Thomson's Model of Atom

Dalton believed that an atom is indivisible and indestructible.

But his theory failed with the discovery of fundamental particles within an atom.

So, it became necessary to know the way the fundamental particles are arranged within an atom.

J. J. Thomson was one of the first to propose the structure of an atom.

He realised that for an atom to be neutral, it should have an equal number of positive and negative charges.

So, he proposed that an atom consists of a positively charged soup or cloud, where the electrons are suspended.

His model of the atom is called Thomson's atomic model.

Many scientists called it the watermelon model as it reminded them of watermelons.

This brings us to the postulates of Thomson's model of an atom.

Firstly, an atom consists of a positively charged cloud with electrons embedded in it.

Secondly, the negative and positive charges are equal in magnitude. So, the atom as a whole is electrically neutral.

Lastly, the mass of an atom is uniformly distributed throughout.

Thomson's model of an atom however was not perfect.

Thomson could not properly define what the positively charged part of the atom really contained.

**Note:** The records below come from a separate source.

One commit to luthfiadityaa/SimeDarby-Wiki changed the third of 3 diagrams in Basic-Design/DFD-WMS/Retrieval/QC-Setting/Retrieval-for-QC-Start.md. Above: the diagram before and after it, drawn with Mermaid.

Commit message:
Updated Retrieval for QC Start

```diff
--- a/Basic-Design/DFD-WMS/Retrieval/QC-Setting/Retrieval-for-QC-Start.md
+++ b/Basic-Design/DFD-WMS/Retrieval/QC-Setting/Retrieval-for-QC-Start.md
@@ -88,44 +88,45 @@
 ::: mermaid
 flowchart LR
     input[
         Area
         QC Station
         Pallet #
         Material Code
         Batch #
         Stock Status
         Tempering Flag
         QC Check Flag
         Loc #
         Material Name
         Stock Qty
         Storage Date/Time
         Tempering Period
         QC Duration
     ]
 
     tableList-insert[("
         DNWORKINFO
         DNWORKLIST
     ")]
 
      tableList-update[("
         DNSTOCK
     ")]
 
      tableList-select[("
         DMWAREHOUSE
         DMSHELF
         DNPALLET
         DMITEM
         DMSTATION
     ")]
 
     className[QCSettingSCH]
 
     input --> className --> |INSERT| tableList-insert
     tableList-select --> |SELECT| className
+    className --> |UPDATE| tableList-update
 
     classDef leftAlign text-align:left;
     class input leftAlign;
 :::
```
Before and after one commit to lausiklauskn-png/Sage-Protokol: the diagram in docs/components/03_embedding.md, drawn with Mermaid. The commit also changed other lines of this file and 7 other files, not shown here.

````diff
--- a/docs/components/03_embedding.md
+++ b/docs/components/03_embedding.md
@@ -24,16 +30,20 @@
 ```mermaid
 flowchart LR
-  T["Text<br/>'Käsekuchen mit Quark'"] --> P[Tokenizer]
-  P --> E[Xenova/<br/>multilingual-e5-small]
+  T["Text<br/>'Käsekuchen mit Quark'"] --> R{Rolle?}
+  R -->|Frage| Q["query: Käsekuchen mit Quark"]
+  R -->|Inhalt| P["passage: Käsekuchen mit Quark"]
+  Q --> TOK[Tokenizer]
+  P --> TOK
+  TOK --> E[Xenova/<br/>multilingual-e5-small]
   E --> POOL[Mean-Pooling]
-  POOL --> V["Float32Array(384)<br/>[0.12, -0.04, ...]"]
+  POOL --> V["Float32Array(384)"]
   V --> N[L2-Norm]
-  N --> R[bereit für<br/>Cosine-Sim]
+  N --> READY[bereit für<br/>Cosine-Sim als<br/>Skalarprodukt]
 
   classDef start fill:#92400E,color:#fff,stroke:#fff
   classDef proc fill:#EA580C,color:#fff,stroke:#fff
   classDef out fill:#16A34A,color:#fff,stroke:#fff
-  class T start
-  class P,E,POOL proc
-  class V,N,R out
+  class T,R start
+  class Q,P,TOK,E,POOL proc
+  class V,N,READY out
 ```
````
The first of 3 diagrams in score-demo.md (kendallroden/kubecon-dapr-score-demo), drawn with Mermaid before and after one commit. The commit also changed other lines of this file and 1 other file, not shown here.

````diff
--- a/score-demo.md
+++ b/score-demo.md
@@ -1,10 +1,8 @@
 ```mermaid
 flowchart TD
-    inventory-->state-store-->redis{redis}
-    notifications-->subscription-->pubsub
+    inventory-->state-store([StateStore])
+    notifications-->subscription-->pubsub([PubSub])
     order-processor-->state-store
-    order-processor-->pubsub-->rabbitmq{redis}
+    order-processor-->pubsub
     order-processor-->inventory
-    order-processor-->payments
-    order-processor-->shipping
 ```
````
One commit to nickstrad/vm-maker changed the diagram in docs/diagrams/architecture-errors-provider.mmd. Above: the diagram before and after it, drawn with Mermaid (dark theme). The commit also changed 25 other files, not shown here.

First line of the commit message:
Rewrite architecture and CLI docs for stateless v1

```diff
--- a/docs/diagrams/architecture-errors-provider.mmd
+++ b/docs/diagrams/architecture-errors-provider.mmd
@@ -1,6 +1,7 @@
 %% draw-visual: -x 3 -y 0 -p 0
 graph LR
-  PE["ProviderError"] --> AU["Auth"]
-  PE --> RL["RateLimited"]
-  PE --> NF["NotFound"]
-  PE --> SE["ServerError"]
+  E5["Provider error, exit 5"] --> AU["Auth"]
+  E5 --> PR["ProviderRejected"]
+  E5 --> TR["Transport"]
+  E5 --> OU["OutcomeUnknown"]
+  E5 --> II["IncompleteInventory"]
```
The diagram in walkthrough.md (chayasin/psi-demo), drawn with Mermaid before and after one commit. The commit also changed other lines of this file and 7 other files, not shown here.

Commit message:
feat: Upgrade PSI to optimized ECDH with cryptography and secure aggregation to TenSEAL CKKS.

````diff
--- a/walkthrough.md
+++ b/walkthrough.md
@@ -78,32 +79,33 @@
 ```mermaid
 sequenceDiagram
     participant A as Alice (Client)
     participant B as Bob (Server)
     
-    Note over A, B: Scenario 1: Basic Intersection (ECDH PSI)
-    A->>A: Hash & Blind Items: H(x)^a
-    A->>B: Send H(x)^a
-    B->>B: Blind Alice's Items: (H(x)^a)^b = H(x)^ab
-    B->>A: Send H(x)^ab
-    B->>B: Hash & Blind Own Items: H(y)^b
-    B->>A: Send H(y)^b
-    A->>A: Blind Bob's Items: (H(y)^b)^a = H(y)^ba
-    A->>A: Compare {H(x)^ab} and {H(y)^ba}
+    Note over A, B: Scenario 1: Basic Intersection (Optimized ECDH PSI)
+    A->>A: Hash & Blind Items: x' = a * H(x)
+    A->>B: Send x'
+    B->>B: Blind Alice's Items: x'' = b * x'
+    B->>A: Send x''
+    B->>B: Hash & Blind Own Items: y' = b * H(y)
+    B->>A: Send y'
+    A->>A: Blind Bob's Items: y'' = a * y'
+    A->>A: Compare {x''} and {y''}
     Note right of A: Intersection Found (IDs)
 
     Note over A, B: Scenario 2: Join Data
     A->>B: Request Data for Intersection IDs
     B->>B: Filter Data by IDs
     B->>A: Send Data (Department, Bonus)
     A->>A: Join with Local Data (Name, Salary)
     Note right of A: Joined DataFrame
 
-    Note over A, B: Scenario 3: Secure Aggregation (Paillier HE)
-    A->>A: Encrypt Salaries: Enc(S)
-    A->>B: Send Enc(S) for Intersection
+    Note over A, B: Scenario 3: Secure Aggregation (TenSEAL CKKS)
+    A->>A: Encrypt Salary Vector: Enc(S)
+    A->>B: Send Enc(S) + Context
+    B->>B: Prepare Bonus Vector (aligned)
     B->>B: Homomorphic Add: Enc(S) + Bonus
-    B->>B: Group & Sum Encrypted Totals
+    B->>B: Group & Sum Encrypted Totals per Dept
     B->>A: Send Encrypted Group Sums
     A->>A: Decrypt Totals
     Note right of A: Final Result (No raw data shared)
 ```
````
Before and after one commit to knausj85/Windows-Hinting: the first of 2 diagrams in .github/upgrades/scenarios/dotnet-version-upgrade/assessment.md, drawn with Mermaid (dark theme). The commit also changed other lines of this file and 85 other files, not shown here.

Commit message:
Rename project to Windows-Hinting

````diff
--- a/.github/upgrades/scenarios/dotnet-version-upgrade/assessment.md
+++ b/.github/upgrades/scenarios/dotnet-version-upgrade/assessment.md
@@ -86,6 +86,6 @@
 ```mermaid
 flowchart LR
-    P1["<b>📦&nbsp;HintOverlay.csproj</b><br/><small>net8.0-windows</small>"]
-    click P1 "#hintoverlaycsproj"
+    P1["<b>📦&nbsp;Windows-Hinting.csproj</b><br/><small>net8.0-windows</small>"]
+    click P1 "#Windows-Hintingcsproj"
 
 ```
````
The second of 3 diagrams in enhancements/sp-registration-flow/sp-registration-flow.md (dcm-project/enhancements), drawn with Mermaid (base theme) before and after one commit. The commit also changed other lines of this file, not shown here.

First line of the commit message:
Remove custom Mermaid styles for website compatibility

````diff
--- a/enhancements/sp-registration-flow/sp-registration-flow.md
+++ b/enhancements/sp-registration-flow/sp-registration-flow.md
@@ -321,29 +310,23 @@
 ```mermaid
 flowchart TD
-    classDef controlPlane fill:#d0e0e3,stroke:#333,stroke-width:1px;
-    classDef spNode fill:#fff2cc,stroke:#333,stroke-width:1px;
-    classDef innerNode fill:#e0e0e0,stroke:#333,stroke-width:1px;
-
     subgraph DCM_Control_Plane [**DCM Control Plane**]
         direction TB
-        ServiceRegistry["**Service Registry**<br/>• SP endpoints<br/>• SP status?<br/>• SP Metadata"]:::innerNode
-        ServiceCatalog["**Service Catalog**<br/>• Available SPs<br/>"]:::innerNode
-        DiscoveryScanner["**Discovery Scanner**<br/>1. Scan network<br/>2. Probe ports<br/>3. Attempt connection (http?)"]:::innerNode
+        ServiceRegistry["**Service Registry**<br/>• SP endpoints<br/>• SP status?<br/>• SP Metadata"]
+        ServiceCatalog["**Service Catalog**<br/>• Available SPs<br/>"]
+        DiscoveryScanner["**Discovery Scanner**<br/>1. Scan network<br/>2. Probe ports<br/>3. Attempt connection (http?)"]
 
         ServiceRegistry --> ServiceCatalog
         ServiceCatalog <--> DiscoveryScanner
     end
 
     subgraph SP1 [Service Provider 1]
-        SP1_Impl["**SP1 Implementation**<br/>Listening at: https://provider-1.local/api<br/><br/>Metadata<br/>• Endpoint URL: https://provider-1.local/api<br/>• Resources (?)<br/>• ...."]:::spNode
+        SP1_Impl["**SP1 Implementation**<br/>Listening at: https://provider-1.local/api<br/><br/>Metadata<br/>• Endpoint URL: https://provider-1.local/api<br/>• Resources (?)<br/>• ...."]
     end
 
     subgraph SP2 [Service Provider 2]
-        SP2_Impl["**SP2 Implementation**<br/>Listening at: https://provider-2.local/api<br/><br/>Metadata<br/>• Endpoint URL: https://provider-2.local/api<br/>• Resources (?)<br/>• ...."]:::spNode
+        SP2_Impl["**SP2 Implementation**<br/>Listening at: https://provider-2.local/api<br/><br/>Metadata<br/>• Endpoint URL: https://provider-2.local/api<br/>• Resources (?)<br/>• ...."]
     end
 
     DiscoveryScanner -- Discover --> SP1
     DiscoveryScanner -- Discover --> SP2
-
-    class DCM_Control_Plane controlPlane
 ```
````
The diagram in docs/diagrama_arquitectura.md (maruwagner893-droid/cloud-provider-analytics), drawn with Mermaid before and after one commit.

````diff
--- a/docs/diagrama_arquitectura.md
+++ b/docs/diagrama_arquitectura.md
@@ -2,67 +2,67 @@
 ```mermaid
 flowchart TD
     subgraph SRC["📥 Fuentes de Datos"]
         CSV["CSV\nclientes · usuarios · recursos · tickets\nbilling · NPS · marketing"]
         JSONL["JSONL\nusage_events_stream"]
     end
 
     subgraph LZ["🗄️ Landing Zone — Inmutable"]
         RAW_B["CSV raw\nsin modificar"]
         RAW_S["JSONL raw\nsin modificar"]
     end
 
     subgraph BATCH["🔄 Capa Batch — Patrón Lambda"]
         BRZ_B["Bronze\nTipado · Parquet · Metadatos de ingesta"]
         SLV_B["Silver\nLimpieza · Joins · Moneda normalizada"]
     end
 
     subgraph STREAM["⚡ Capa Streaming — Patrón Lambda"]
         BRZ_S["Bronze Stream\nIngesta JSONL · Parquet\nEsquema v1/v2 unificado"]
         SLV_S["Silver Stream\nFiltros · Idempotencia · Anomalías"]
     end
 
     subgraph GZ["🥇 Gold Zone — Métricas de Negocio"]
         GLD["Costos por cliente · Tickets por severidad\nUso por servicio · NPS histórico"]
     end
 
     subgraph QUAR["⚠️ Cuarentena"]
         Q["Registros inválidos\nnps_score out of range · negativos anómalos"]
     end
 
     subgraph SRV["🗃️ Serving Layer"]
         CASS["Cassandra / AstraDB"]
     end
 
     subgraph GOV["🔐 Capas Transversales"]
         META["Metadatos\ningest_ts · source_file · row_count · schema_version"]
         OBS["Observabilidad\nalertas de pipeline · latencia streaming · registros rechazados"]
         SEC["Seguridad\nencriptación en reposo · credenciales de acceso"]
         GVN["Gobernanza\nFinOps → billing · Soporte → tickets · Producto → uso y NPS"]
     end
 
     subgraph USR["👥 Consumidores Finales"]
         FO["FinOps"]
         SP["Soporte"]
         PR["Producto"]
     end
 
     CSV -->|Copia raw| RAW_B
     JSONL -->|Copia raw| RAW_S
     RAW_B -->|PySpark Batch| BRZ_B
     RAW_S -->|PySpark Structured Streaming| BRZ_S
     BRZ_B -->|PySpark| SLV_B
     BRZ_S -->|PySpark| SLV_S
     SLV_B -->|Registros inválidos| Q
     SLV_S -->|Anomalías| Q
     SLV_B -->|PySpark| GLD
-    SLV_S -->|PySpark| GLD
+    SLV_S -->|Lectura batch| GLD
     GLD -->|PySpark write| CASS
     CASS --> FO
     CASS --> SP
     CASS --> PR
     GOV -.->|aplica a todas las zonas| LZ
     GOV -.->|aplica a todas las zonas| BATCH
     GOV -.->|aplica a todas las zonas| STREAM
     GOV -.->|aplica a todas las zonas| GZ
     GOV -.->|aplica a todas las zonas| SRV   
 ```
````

He also did not clearly explain whether the electrons in the positively charged sphere are fixed or move about randomly

Revision

J.J. Thomson proposed that an atom consists of a positively charged soup or cloud, where the electrons are suspended.

Many scientists called it the watermelon model as it reminded them of watermelons.

Thomson however could not properly define what the positively charged part of the atom really contained.

He also did not clearly explain whether the electrons in the positively charged sphere are fixed or move about randomly

The End